Exercise objective: Could you please write out the data shown below, exactly and in full?

[Saved data entries]

══════

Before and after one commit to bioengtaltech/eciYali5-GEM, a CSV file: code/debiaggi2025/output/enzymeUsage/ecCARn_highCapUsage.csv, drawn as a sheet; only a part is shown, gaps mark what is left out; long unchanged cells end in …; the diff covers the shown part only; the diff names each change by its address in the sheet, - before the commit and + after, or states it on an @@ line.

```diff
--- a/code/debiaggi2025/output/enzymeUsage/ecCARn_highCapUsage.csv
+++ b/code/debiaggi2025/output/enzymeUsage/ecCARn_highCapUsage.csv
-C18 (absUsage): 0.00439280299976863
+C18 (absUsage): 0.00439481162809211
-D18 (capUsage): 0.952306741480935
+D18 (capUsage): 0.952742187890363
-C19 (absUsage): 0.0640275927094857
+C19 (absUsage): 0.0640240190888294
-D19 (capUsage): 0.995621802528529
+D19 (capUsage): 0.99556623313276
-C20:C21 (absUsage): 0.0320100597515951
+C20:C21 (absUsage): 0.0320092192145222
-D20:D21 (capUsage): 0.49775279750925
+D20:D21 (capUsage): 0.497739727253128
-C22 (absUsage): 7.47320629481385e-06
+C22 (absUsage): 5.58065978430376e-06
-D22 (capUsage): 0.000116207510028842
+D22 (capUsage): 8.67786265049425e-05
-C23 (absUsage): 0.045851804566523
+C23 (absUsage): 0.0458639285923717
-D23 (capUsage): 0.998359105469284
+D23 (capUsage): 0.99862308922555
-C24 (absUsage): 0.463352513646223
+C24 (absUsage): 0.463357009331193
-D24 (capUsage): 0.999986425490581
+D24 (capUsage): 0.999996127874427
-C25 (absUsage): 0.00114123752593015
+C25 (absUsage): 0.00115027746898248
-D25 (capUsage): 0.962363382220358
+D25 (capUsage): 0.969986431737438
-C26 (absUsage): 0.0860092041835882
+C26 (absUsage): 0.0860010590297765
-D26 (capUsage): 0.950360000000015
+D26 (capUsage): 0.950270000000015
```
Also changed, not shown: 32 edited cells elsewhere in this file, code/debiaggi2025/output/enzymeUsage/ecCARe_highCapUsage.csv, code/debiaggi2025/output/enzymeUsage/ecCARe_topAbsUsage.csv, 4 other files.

══════

Expected answer:
Before and after one commit to bioengtaltech/eciYali5-GEM, a CSV file: code/debiaggi2025/output/enzymeUsage/ecCARn_highCapUsage.csv, drawn as a sheet; only a part is shown, gaps mark what is left out; long unchanged cells end in …; the diff covers the shown part only; the diff names each change by its address in the sheet, - before the commit and + after, or states it on an @@ line.

```diff
--- a/code/debiaggi2025/output/enzymeUsage/ecCARn_highCapUsage.csv
+++ b/code/debiaggi2025/output/enzymeUsage/ecCARn_highCapUsage.csv
-C18 (absUsage): 0.00439280299976863
+C18 (absUsage): 0.00439481162809211
-D18 (capUsage): 0.952306741480935
+D18 (capUsage): 0.952742187890363
-C19 (absUsage): 0.0640275927094857
+C19 (absUsage): 0.0640240190888294
-D19 (capUsage): 0.995621802528529
+D19 (capUsage): 0.99556623313276
-C20:C21 (absUsage): 0.0320100597515951
+C20:C21 (absUsage): 0.0320092192145222
-D20:D21 (capUsage): 0.49775279750925
+D20:D21 (capUsage): 0.497739727253128
-C22 (absUsage): 7.47320629481385e-06
+C22 (absUsage): 5.58065978430376e-06
-D22 (capUsage): 0.000116207510028842
+D22 (capUsage): 8.67786265049425e-05
-C23 (absUsage): 0.045851804566523
+C23 (absUsage): 0.0458639285923717
-D23 (capUsage): 0.998359105469284
+D23 (capUsage): 0.99862308922555
-C24 (absUsage): 0.463352513646223
+C24 (absUsage): 0.463357009331193
-D24 (capUsage): 0.999986425490581
+D24 (capUsage): 0.999996127874427
-C25 (absUsage): 0.00114123752593015
+C25 (absUsage): 0.00115027746898248
-D25 (capUsage): 0.962363382220358
+D25 (capUsage): 0.969986431737438
-C26 (absUsage): 0.0860092041835882
+C26 (absUsage): 0.0860010590297765
-D26 (capUsage): 0.950360000000015
+D26 (capUsage): 0.950270000000015
```
Also changed, not shown: 32 edited cells elsewhere in this file, code/debiaggi2025/output/enzymeUsage/ecCARe_highCapUsage.csv, code/debiaggi2025/output/enzymeUsage/ecCARe_topAbsUsage.csv, 4 other files.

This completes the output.